If any of those good reasons apply to you, take these four steps to close a credit card the right away.

1. Pay down all other balances first.
Get all your account balances low first. Get them to $0 if you can, so you can stop paying interest entirely. Having low balances across all your cards lessens the impact that closing one account will have on your ratio of debt to available credit. That ratio constitutes about 30% of your FICO score.

Debt utilization formula: Here's an example of the ratio in action. Let's say you have $9,000 in total available credit across three accounts. One card balance is $0, while the other cards have balances of $1,200 and $1,400.

Total debt ÷ total available credit = debt utilization
($1,200 + $1,400) ÷ $9,000 = 29%

A ratio of 29% is good. Financial advisors recommend keeping your ratio under 30%.

Closing an account will shrink your available credit. Say the limit on the empty card is $3,000. If you close it, you drop your available credit from $9,000 to $6,000. Your debt utilization climbs to 43%.

($1,200 + $1,400) ÷ $6,000 = 43%

Before closing any account, you should pay down all the balances. This way, after you close the account, your debt utilization ratio will remain strong because although you shrank your available credit you also shrank your debt.

To continue with the above example, once you've paid down the balances to $1,800 in total, you can close the unused account and still be at 30% debt utilization.

$1,800 ÷ $6,000 = 30%

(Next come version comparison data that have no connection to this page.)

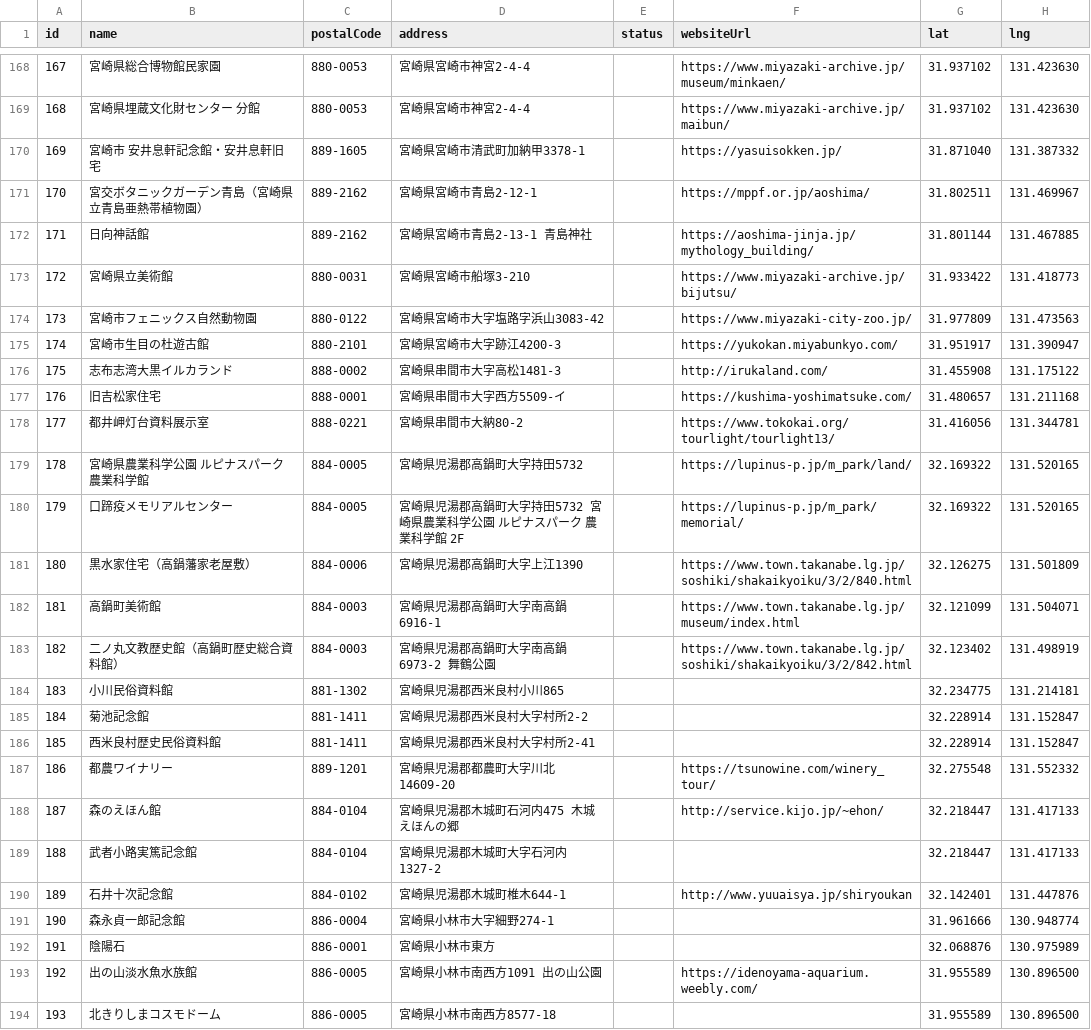
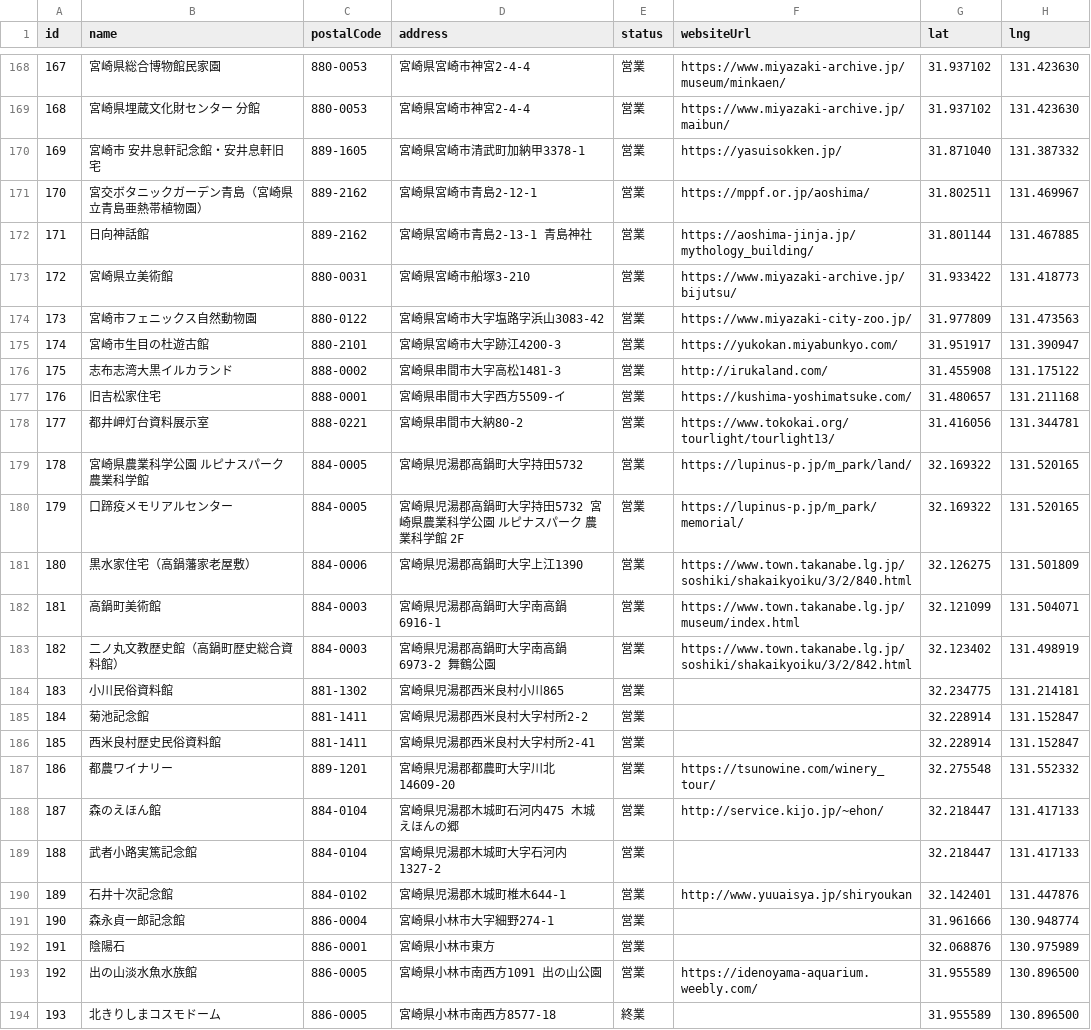
Before and after one commit to open-data-mges-japan/mges-data, a CSV file: mges.csv, drawn as a sheet; only a part is shown, gaps mark what is left out; the diff covers the shown part only; the diff names each change by its address in the sheet, - before the commit and + after, or states it on an @@ line.

```diff
--- a/mges.csv
+++ b/mges.csv
-E168:E193 (status): (empty)
+E168:E193 (status): 営業
-E194 (status): (empty)
+E194 (status): 終業
```
Also changed, not shown: 92 edited cells elsewhere in this file.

2. Take advantage of any perks the card owes you.
You might have rewards waiting on the card, like ride-hailing app credits or airline miles. You earned them, so strive to use them before you close the account.

3. Call the credit card company to cancel, and ask for written confirmation.
Your call might be transferred once or twice, but eventually you'll get connected to someone who can verify that your balance is $0 and then close the account. Ask for written proof that the account is closed (not hibernated, not suspended, but closed). As proof, don't accept an email that only says something like, "It has been a pleasure handling your request today." You want to see the word closed.

4. Check your credit reports over the next 4-6 weeks.
Make sure the account is shown as closed by the cardholder, not that it has a balance of $0 (only an open account can have a balance). Your credit reports should say, "Closed by cardholder."

The only place for a truly free credit report: Order your free credit reports on the government-backed site annualcreditreport.com, the only site authorized by the FTC to give you free credit reports. Follow that link only; if you try searching the web for free credit reports, you'll get a slew of paid credit-monitoring offers disguised as free reports.

The Card's History Still Follows You

Don't worry that closing a credit card will also close one chapter of your fine credit history. Your responsible use of the card and your unbroken string of on-time payments won't be forgotten. FICO considers the good history of accounts for 10 years after closure.

The flipside of this, of course, is that bad history on a credit card won't go away either after you close it. Thinking that you can shake a bad track record is another wrong reason for closing an account.

Conclusion

Your credit cards matter in a mortgage (or refi) application, but less is not necessarily more. By itself, eliminating a card won't raise your credit score because having fewer cards means less available credit. You want to pay down all balances but not shrink your available credit. There are good reasons to close a credit card account, as we've discussed above, but getting ready to apply for a mortgage or refi is not one of them.